▶ **Assigned task**: Reproduce the material that follows, keeping every line exactly as it is.

▶ **Data supplied**:
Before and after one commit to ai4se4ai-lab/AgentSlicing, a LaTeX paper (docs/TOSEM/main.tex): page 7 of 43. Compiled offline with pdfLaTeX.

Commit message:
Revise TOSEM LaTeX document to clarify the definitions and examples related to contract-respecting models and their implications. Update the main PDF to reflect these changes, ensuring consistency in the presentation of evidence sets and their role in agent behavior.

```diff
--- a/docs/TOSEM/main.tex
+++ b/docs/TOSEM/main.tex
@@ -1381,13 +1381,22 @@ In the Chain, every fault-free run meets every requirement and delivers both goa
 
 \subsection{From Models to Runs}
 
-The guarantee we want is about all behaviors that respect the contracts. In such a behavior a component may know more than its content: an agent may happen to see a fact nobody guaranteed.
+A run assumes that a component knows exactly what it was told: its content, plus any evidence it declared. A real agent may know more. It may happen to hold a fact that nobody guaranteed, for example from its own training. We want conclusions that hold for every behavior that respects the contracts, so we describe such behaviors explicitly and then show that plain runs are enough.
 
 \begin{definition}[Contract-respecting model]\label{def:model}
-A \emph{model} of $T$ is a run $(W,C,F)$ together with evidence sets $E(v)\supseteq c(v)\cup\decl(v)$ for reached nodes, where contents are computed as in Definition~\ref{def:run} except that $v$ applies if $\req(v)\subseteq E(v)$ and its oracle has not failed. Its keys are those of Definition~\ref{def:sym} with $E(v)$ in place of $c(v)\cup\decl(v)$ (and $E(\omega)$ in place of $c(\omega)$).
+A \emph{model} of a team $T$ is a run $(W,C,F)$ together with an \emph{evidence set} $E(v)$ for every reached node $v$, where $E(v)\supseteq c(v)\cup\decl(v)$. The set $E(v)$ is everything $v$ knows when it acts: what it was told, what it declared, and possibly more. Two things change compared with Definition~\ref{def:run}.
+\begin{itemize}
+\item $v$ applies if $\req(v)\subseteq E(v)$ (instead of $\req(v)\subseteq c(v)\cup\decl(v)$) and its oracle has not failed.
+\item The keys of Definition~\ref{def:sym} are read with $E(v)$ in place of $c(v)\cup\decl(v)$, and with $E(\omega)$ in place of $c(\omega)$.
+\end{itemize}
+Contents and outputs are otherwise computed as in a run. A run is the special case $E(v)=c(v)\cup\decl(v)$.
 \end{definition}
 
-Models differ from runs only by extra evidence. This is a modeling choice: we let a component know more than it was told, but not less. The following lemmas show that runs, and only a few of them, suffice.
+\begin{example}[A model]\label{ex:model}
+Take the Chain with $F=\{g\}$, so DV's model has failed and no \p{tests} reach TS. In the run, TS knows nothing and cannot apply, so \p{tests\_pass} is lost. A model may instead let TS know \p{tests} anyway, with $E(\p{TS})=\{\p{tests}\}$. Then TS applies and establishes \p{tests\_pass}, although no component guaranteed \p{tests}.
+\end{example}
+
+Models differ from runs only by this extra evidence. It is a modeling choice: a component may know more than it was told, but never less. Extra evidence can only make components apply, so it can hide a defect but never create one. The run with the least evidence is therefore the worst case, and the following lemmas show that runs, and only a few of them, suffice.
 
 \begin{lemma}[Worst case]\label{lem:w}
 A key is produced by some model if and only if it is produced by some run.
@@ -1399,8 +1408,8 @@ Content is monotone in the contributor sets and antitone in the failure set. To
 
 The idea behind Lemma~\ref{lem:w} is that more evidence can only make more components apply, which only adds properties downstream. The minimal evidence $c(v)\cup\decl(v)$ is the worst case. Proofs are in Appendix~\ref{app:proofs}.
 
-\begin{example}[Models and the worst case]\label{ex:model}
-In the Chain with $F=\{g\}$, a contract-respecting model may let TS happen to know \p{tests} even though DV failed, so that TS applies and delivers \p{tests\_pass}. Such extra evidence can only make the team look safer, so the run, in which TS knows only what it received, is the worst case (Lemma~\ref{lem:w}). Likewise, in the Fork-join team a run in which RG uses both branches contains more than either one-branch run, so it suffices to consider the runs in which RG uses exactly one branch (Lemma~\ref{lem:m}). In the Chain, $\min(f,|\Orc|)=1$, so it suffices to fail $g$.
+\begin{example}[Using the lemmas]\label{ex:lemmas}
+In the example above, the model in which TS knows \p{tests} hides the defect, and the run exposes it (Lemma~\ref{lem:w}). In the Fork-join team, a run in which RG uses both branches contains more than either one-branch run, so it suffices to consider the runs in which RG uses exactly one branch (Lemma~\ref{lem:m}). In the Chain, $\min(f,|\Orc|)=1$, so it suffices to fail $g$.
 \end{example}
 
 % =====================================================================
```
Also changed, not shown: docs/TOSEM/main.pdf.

▶ **Result of this task**:
Before and after one commit to ai4se4ai-lab/AgentSlicing, a LaTeX paper (docs/TOSEM/main.tex): page 7 of 43. Compiled offline with pdfLaTeX.

Commit message:
Revise TOSEM LaTeX document to clarify the definitions and examples related to contract-respecting models and their implications. Update the main PDF to reflect these changes, ensuring consistency in the presentation of evidence sets and their role in agent behavior.

```diff
--- a/docs/TOSEM/main.tex
+++ b/docs/TOSEM/main.tex
@@ -1381,13 +1381,22 @@ In the Chain, every fault-free run meets every requirement and delivers both goa
 
 \subsection{From Models to Runs}
 
-The guarantee we want is about all behaviors that respect the contracts. In such a behavior a component may know more than its content: an agent may happen to see a fact nobody guaranteed.
+A run assumes that a component knows exactly what it was told: its content, plus any evidence it declared. A real agent may know more. It may happen to hold a fact that nobody guaranteed, for example from its own training. We want conclusions that hold for every behavior that respects the contracts, so we describe such behaviors explicitly and then show that plain runs are enough.
 
 \begin{definition}[Contract-respecting model]\label{def:model}
-A \emph{model} of $T$ is a run $(W,C,F)$ together with evidence sets $E(v)\supseteq c(v)\cup\decl(v)$ for reached nodes, where contents are computed as in Definition~\ref{def:run} except that $v$ applies if $\req(v)\subseteq E(v)$ and its oracle has not failed. Its keys are those of Definition~\ref{def:sym} with $E(v)$ in place of $c(v)\cup\decl(v)$ (and $E(\omega)$ in place of $c(\omega)$).
+A \emph{model} of a team $T$ is a run $(W,C,F)$ together with an \emph{evidence set} $E(v)$ for every reached node $v$, where $E(v)\supseteq c(v)\cup\decl(v)$. The set $E(v)$ is everything $v$ knows when it acts: what it was told, what it declared, and possibly more. Two things change compared with Definition~\ref{def:run}.
+\begin{itemize}
+\item $v$ applies if $\req(v)\subseteq E(v)$ (instead of $\req(v)\subseteq c(v)\cup\decl(v)$) and its oracle has not failed.
+\item The keys of Definition~\ref{def:sym} are read with $E(v)$ in place of $c(v)\cup\decl(v)$, and with $E(\omega)$ in place of $c(\omega)$.
+\end{itemize}
+Contents and outputs are otherwise computed as in a run. A run is the special case $E(v)=c(v)\cup\decl(v)$.
 \end{definition}
 
-Models differ from runs only by extra evidence. This is a modeling choice: we let a component know more than it was told, but not less. The following lemmas show that runs, and only a few of them, suffice.
+\begin{example}[A model]\label{ex:model}
+Take the Chain with $F=\{g\}$, so DV's model has failed and no \p{tests} reach TS. In the run, TS knows nothing and cannot apply, so \p{tests\_pass} is lost. A model may instead let TS know \p{tests} anyway, with $E(\p{TS})=\{\p{tests}\}$. Then TS applies and establishes \p{tests\_pass}, although no component guaranteed \p{tests}.
+\end{example}
+
+Models differ from runs only by this extra evidence. It is a modeling choice: a component may know more than it was told, but never less. Extra evidence can only make components apply, so it can hide a defect but never create one. The run with the least evidence is therefore the worst case, and the following lemmas show that runs, and only a few of them, suffice.
 
 \begin{lemma}[Worst case]\label{lem:w}
 A key is produced by some model if and only if it is produced by some run.
@@ -1399,8 +1408,8 @@ Content is monotone in the contributor sets and antitone in the failure set. To
 
 The idea behind Lemma~\ref{lem:w} is that more evidence can only make more components apply, which only adds properties downstream. The minimal evidence $c(v)\cup\decl(v)$ is the worst case. Proofs are in Appendix~\ref{app:proofs}.
 
-\begin{example}[Models and the worst case]\label{ex:model}
-In the Chain with $F=\{g\}$, a contract-respecting model may let TS happen to know \p{tests} even though DV failed, so that TS applies and delivers \p{tests\_pass}. Such extra evidence can only make the team look safer, so the run, in which TS knows only what it received, is the worst case (Lemma~\ref{lem:w}). Likewise, in the Fork-join team a run in which RG uses both branches contains more than either one-branch run, so it suffices to consider the runs in which RG uses exactly one branch (Lemma~\ref{lem:m}). In the Chain, $\min(f,|\Orc|)=1$, so it suffices to fail $g$.
+\begin{example}[Using the lemmas]\label{ex:lemmas}
+In the example above, the model in which TS knows \p{tests} hides the defect, and the run exposes it (Lemma~\ref{lem:w}). In the Fork-join team, a run in which RG uses both branches contains more than either one-branch run, so it suffices to consider the runs in which RG uses exactly one branch (Lemma~\ref{lem:m}). In the Chain, $\min(f,|\Orc|)=1$, so it suffices to fail $g$.
 \end{example}
 
 % =====================================================================
```
Also changed, not shown: docs/TOSEM/main.pdf.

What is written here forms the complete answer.